• Task prompt: From the entries that follow, pick out all lines holding "BaseImage".

[Before-and-after change data]
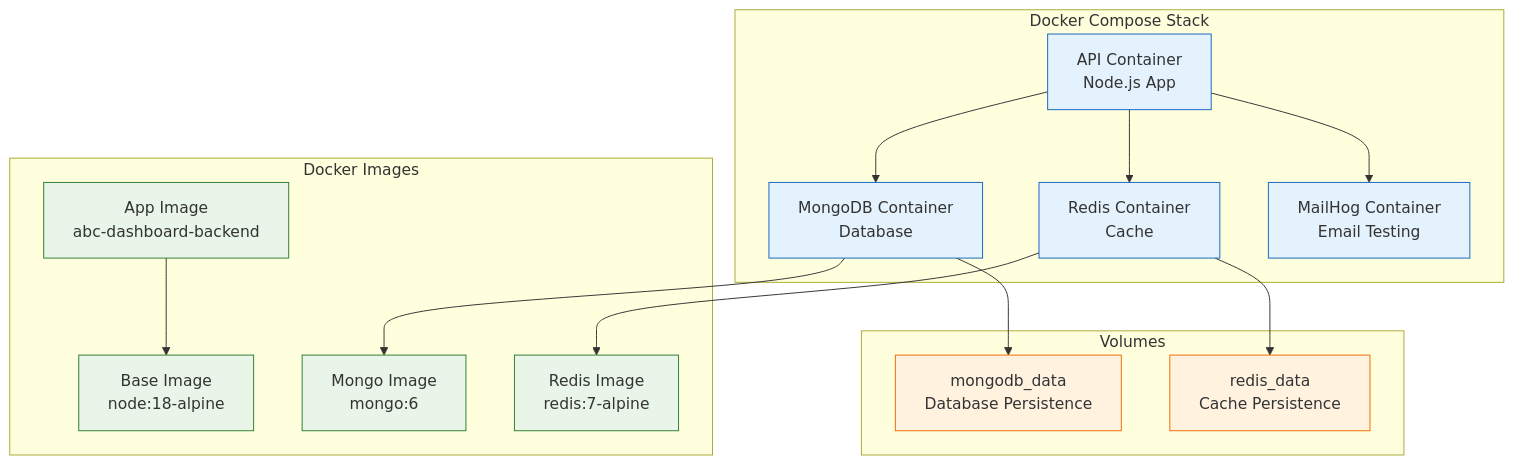
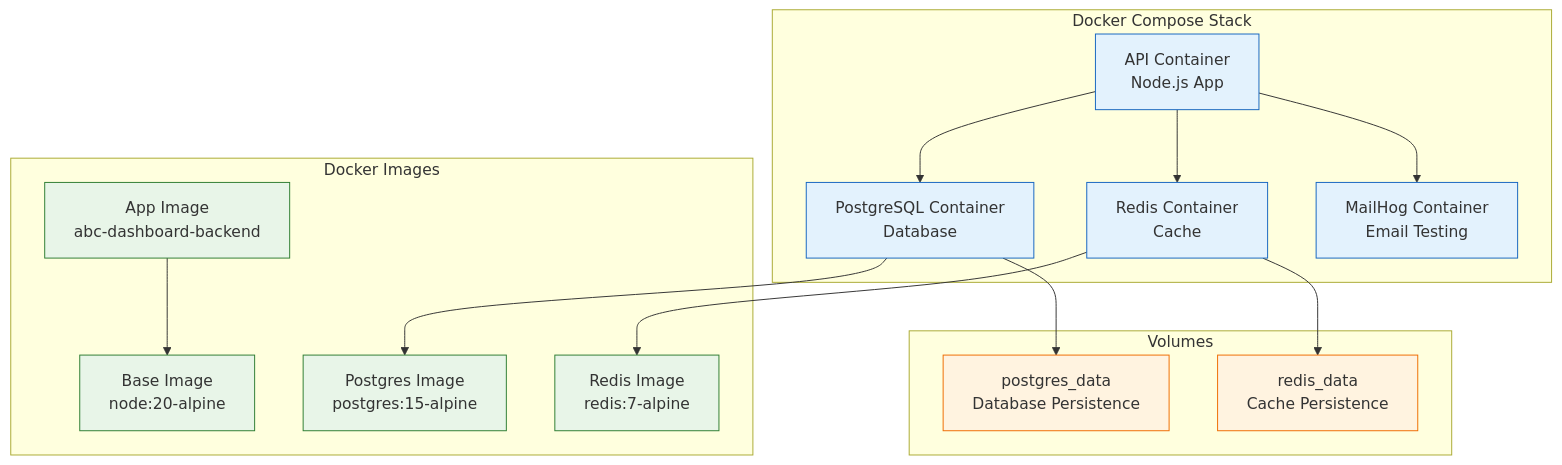
Before and after one commit to josephnguyen-macusaone/abc-dashboard: the third of 9 diagrams in backend/docs/operations/deployment-guide.md, drawn with Mermaid. The commit also changed other lines of this file and 141 other files, not shown here.

````diff
--- a/backend/docs/operations/deployment-guide.md
+++ b/backend/docs/operations/deployment-guide.md
@@ -190,40 +200,40 @@
 ```mermaid
 graph TB
     subgraph "Docker Compose Stack"
         API[API Container<br/>Node.js App]
-        MongoDB[MongoDB Container<br/>Database]
+        Postgres[PostgreSQL Container<br/>Database]
         Redis[Redis Container<br/>Cache]
         MailHog[MailHog Container<br/>Email Testing]
     end
 
     subgraph "Docker Images"
-        BaseImage[Base Image<br/>node:18-alpine]
+        BaseImage[Base Image<br/>node:20-alpine]
         AppImage[App Image<br/>abc-dashboard-backend]
-        MongoImage[Mongo Image<br/>mongo:6]
+        PostgresImage[Postgres Image<br/>postgres:15-alpine]
         RedisImage[Redis Image<br/>redis:7-alpine]
     end
 
     subgraph "Volumes"
-        MongoData[mongodb_data<br/>Database Persistence]
+        PostgresData[postgres_data<br/>Database Persistence]
         RedisData[redis_data<br/>Cache Persistence]
     end
 
-    API --> MongoDB
+    API --> Postgres
     API --> Redis
     API --> MailHog
 
     AppImage --> BaseImage
-    MongoDB --> MongoImage
+    Postgres --> PostgresImage
     Redis --> RedisImage
 
-    MongoDB --> MongoData
+    Postgres --> PostgresData
     Redis --> RedisData
 
     classDef containers fill:#e3f2fd,stroke:#1565c0
     classDef images fill:#e8f5e8,stroke:#2e7d32
     classDef volumes fill:#fff3e0,stroke:#ef6c00
 
-    class API,MongoDB,Redis,MailHog containers
-    class BaseImage,AppImage,MongoImage,RedisImage images
-    class MongoData,RedisData volumes
+    class API,Postgres,Redis,MailHog containers
+    class BaseImage,AppImage,PostgresImage,RedisImage images
+    class PostgresData,RedisData volumes
 ```
````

• Answer space:
-        BaseImage[Base Image<br/>node:18-alpine]
+        BaseImage[Base Image<br/>node:20-alpine]
     AppImage --> BaseImage
-    class BaseImage,AppImage,MongoImage,RedisImage images
+    class BaseImage,AppImage,PostgresImage,RedisImage images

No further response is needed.